21 October 2012 (Last Updated October 21st, 2012 18:30)

Rudolph and Sletten, a subsidiary of contractor Tutor Perini, has completed the construction of a $133m biofuels research building for the University of California, Berkeley (UC Berkeley), in the US.

UC Berkeley's biofuels research building in US

Rudolph and Sletten, a subsidiary of contractor Tutor Perini, has completed the construction of a $133m biofuels research building for the University of California, Berkeley (UC Berkeley), in the US.

Designed by SmithGroupJJR, the five-storey, 113,200ft² Energy Biosciences Building (EBB) was constructed at a site formerly occupied by the California Department of Health Services.

Situated at the northwest edge of the UC Berkeley campus, EEB will bring together researchers, academic leaders, and students into a single building to foster collaboration and innovation.

The facility will house the Energy Biosciences Institute and part of UC Berkeley’s Department of Bioengineering.

Along the north face of the building, the structure will have research spaces for a specialised field of advanced energy exploration.

Each floor of the facility features two eight-bay wet laboratories with support space located across a central equipment corridor.

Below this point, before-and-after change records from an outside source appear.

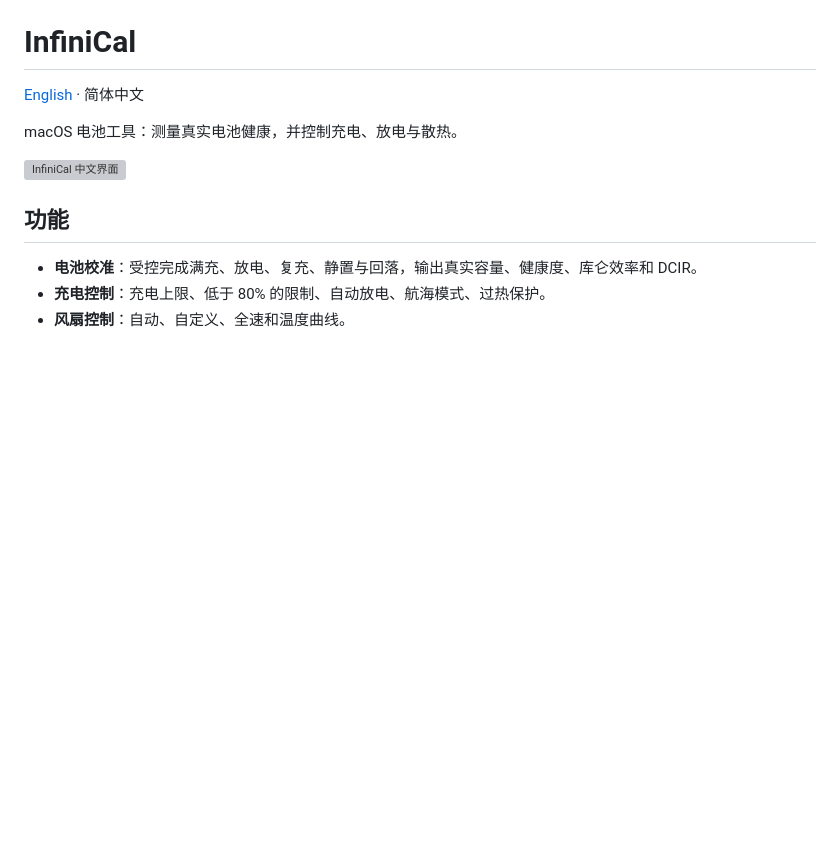
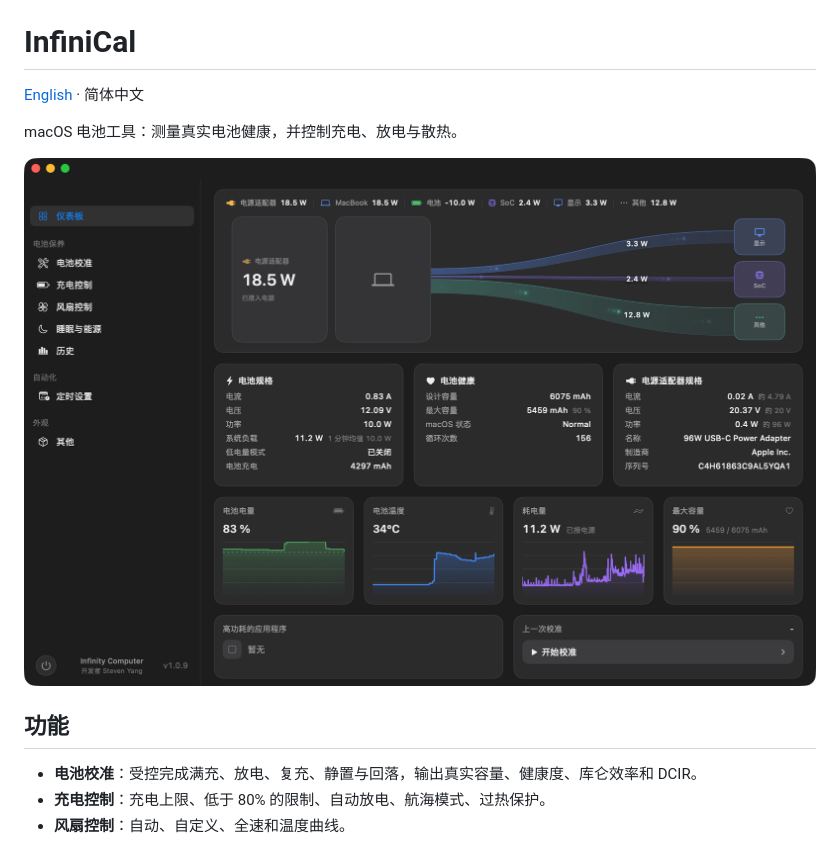
Before and after one commit to stevenjx/InfiniCal, a Markdown page: README.md, the part around the change. GitHub-like rendering; pictures changed too: Screenshots/Dashboard_CH.png (added); blank space fills up the shorter version; grey boxes are pictures that could not be loaded.

```diff
--- a/README.md
+++ b/README.md
@@ -4,7 +4,7 @@
 
 macOS 电池工具：测量真实电池健康，并控制充电、放电与散热。
 
-![InfiniCal 中文界面](docs/assets/infiniCal-zh.png)
+![InfiniCal 中文界面](Screenshots/Dashboard_CH.png)
 
 ## 功能
 
```
Also changed, not shown: README.en.md (+1 -1 lines), Screenshots/Dashboard_EN.png (added).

The facility also includes insulated exterior cladding featuring reinforced concrete panels to offer improved thermal and moisture conditions for interior spaces.

An angular glass curtain wall profile of the structure on the south and west sides will help in creating a crystalline facade and allow daylight into the office spaces.

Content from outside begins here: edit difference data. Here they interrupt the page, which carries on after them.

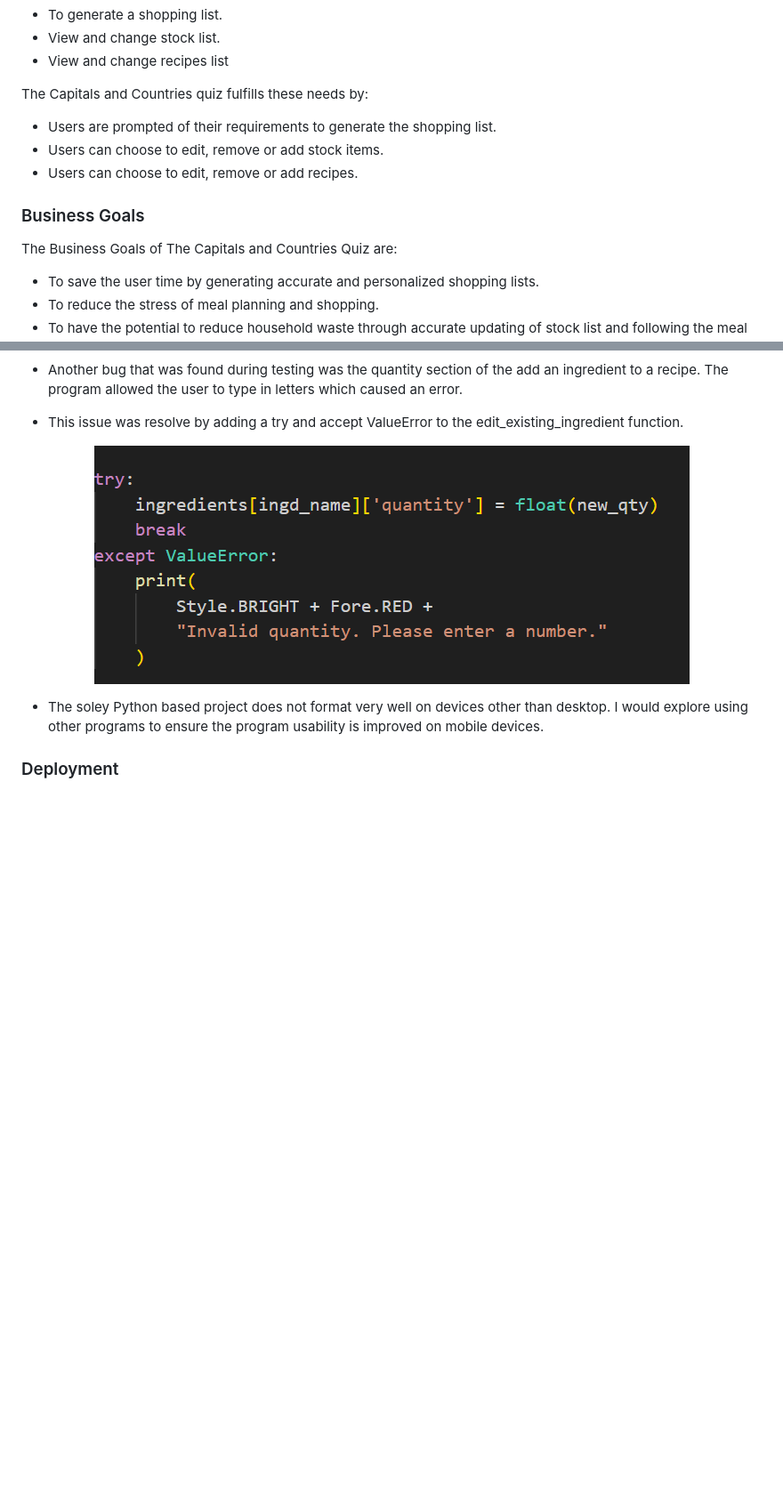
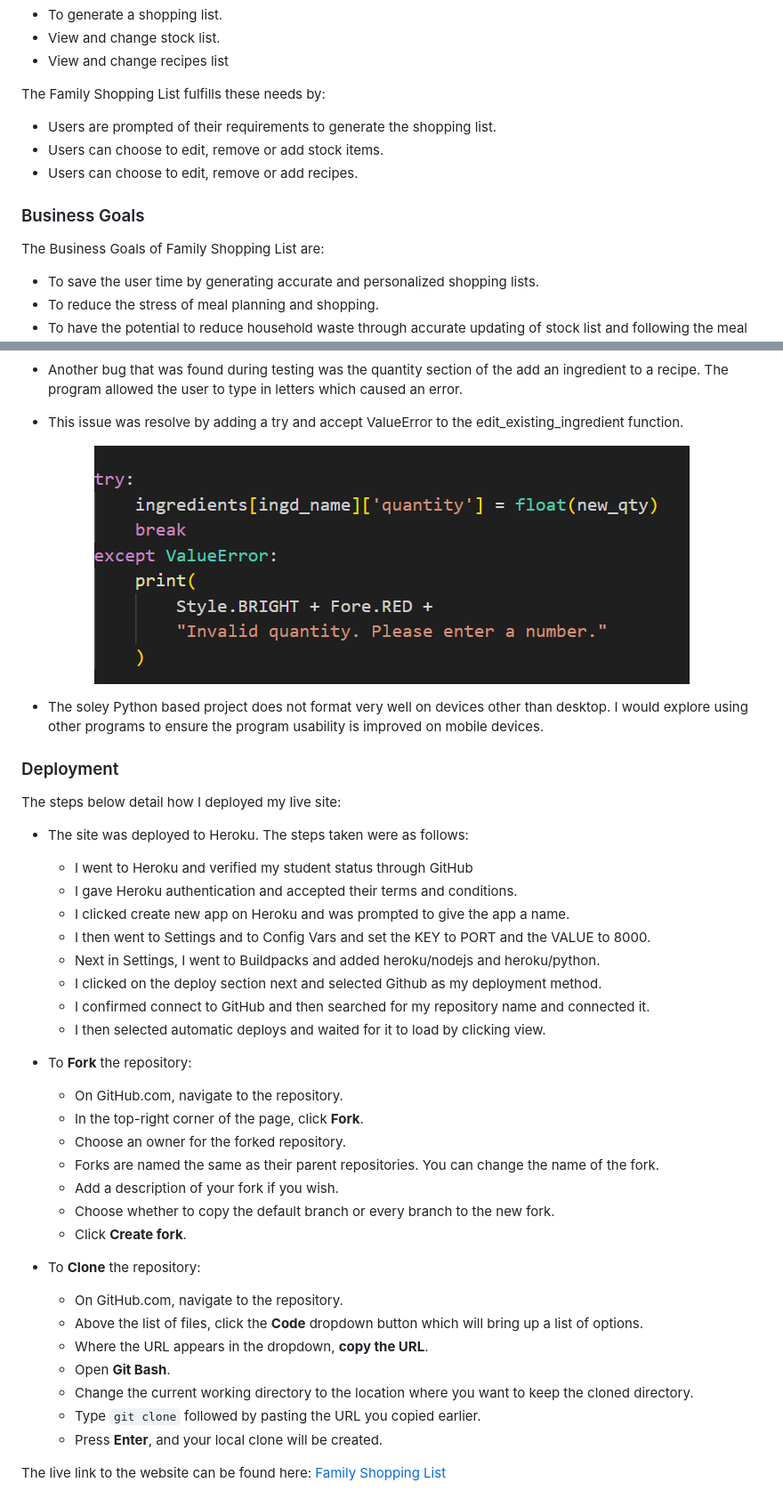
Before and after one commit to David5p/family_shopping_list, a Markdown page: README.md, 2 parts joined by grey strips. Shown at 89% size. GitHub-like rendering; blank space fills up the shorter version.

Commit message:
Add deployment section to ReadMe

```diff
--- a/README.md
+++ b/README.md
@@ -135,7 +135,7 @@ User goals are:
 - View and change stock list.
 - View and change recipes list
 
-The Capitals and Countries quiz fulfills these needs by:
+The Family Shopping List fulfills these needs by:
 
 - Users are prompted of their requirements to generate the shopping list.
 - Users can choose to edit, remove or add stock items.
@@ -143,7 +143,7 @@ The Capitals and Countries quiz fulfills these needs by:
 
 ### Business Goals
 
-The Business Goals of The Capitals and Countries Quiz are:
+The Business Goals of Family Shopping List are:
 
 - To save the user time by generating accurate and personalized shopping lists.
 - To reduce the stress of meal planning and shopping.
@@ -431,3 +431,37 @@ The Business Goals of The Capitals and Countries Quiz are:
 - The soley Python based project does not format very well on devices other than desktop. I would explore using other programs to ensure the program usability is improved on mobile devices.
 
 ### Deployment
+
+The steps below detail how I deployed my live site:
+
+- The site was deployed to Heroku. The steps taken were as follows:
+
+  - I went to Heroku and verified my student status through GitHub
+  - I gave Heroku authentication and accepted their terms and conditions.
+  - I clicked create new app on Heroku and was prompted to give the app a name.
+  - I then went to Settings and to Config Vars and set the KEY to PORT and the VALUE to 8000.
+  - Next in Settings, I went to Buildpacks and added heroku/nodejs and heroku/python.
+  - I clicked on the deploy section next and selected Github as my deployment method.
+  - I confirmed connect to GitHub and then searched for my repository name and connected it.
+  - I then selected automatic deploys and waited for it to load by clicking view.
+
+- To **Fork** the repository:
+
+  - On GitHub.com, navigate to the repository.
+  - In the top-right corner of the page, click **Fork**.
+  - Choose an owner for the forked repository.
+  - Forks are named the same as their parent repositories. You can change the name of the fork.
+  - Add a description of your fork if you wish.
+  - Choose whether to copy the default branch or every branch to the new fork.
+  - Click **Create fork**.
+
+- To **Clone** the repository:
+  - On GitHub.com, navigate to the repository.
+  - Above the list of files, click the **Code** dropdown button which will bring up a list of options.
+  - Where the URL appears in the dropdown, **copy the URL**.
+  - Open **Git Bash**.
+  - Change the current working directory to the location where you want to keep the cloned directory.
+  - Type `git clone` followed by pasting the URL you copied earlier.
+  - Press **Enter**, and your local clone will be created.
+
+The live link to the website can be found here: [Family Shopping List](https://family-shopping-list1-3e187ea09412.herokuapp.com/)
```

Other features of the facility include automated roll-down window shades and a day lighting control system that will adjust the levels of artificial light sources depending on daylight availability.

The facility also features high-performance insulated glass units at its exterior openings and an exterior solar shading system to further reduce heat gain into the structure.

Two rows of translucent sunshades have been installed at each floor at changing depths of two and three feet.

Sustainable features of the building include a new plaza to its south that will provide green space. Other improvements include a restored pedestrian connection for Walnut Street.

SmithGroupJJR design principal and leader of the science, technology, learning and courts studio at San Francisco office Suzanne Napier said, "The sunshades guard against direct sunlight and help to lower energy while also reducing glare."

Sustainable features in the building are expected to earn it a LEED Gold certification from the US Green Building Council.


Image: The new building will house Energy Biosciences Institute and part of UC Berkeley’s Department of Bioengineering. Photo: SmithGroupJJR/Marketwire.